20.Rollnick S, Miller WR. What is motivational interviewing? Behavioural and cognitive Psychotherapy. 1995; 23(4):325-334.
21.Arkowitz H, Miller WR, Rollnick S. Motivational interviewing in the treatment of psychological problems. New York: Guilford Publications; 2015.
22.Rasouli M, AtashSokhan G, Keramat A, Khosravi A, Fooladi E, Mousavi S. The impact of motivational interviewing on participation in childbirth preparation classes and having a natural delivery: a randomised trial. BJOG: An International Journal of Obstetrics & Gynaecology. 2017; 124(4):631-639.
23.Gamble J, Creedy D. Content and processes of postpartum counseling after a distressing birth experience: a review. Birth. 2004; 31(3):213-218.
24.Fraser W, Maunsell E, Hodnett E, Moutquin JM, Childbirth Alternatives Post-Cesarean Study Group.
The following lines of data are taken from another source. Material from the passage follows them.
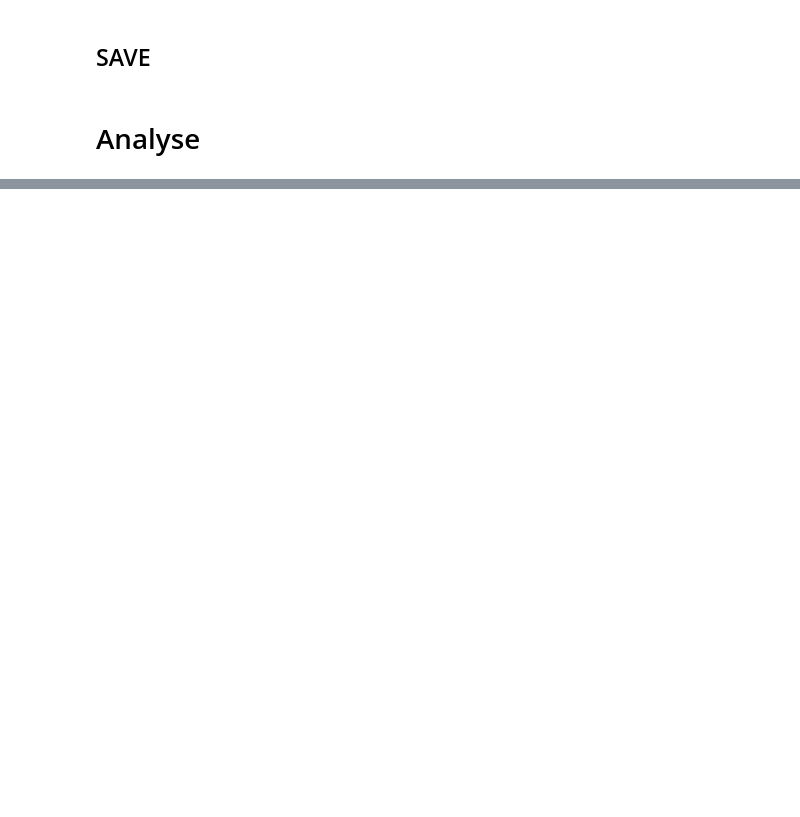
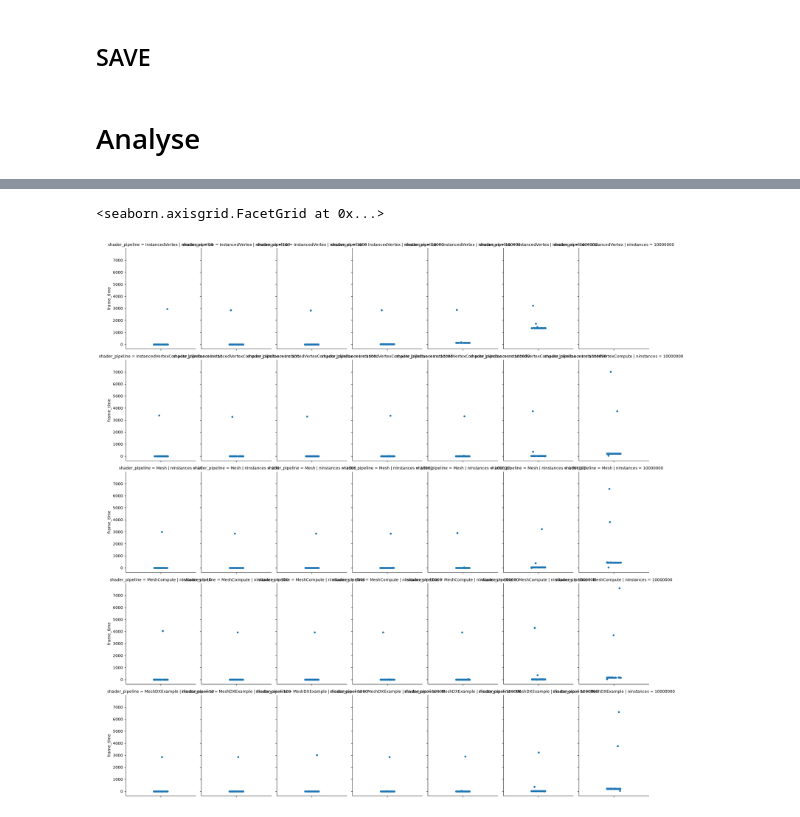
Before and after one commit to andmck1/iron-cube, a Jupyter notebook: notebooks/analysis.ipynb, the cells around one changed output, grey strips where cells are left out. Cells and saved outputs as stored; diff of their text form; code cells hidden in the pictures; blank space fills up the shorter version.

```diff
--- a/notebooks/analysis.ipynb
+++ b/notebooks/analysis.ipynb
@@ -142,0 +216,3 @@ frame_stats.head()
+# %%
+index_cols = ["shader_pipeline", "ninstances", "frame_number"]
+frame_df = data_df.set_index(index_cols)["frame_time"].reset_index()
@@ -142,0 +228,8 @@ frame_stats.head()
+# %%
+sns.catplot(
+    data=frame_df, y="frame_time", col="ninstances", row="shader_pipeline",
+    kind="strip", height=4, aspect=.7,
+)
+# %% [output]
+<seaborn.axisgrid.FacetGrid at 0x...>
+[figure, added]
```
Also changed, not shown: parts of 78 cells of this notebook, 5 other files.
Randomized controlled trial of a prenatal vaginal birth after cesarean section education and support program. American Journal of Obstetrics and Gynecology. 1997; 176(2).419-425.
25.Shorten A, Shorten B, Keogh J, West S, Morris J. Making choices for childbirth: a randomized controlled trial of a decision‐aid for informed birth after cesarean a. Birth. 2005; 32(4):252-261.
26.Malakouti J, Sattarzadeh Jahdi N, Mohaddesi H, Alidoost N, Asghari Jafarabadi M, Salehi Pourmehr H. The evaluating effect of education on knowledge and attitude of nulliparous women toward the delivery method. The Journal of Urmia Nursing and Midwifery Faculty. 2014; 12(7):568-575.
27.Farnworth A, Robson S, Thomson R, Watson DB, Murtagh M. Decision support for women choosing mode of delivery after a previous caesarean section: a developmental study. Patient Education and Counseling. 2008; 71(1):116-124.
28. Fathian Z, Sharifirad GR, Hasanzadeh A, Fathian Z. Study of the effects of behavioral intention model education on reducing the cesarean rate among pregnant women of Khomeiny-Shahr, Isfahan in 2006. Zahedan Journal of Research in Medical Sciences. 2007; 9(2):123-131.
29. Sharifirad GR, Fathian Z, Tirani M, Mahaki B. Study on behavioral intention model (BIM) to the attitude of pregnant women toward normal delivery and cesarean section in province of Isfahan–Khomeiny Shahr-2006. Journal of Ilam University of Medical Sciences. 2007; 15(1):19-23.
30. Toughyani R, Ramezani MA, Izadi M, Motie Z. The effect of prenatal care group education on pregnant mothers' knowledge, attitude and practice. Iranian Journal of Medical Education. 2008; 7(2):317-324.
31.Lashgari MH, Delavari S, Markazi MN, Gorouhi F. Effects of training programs of pregnant women on their delivery type selection: a single blind, randomized control trial. Annals of Military and Health Sciences Research. 2005; 3(4):679-684.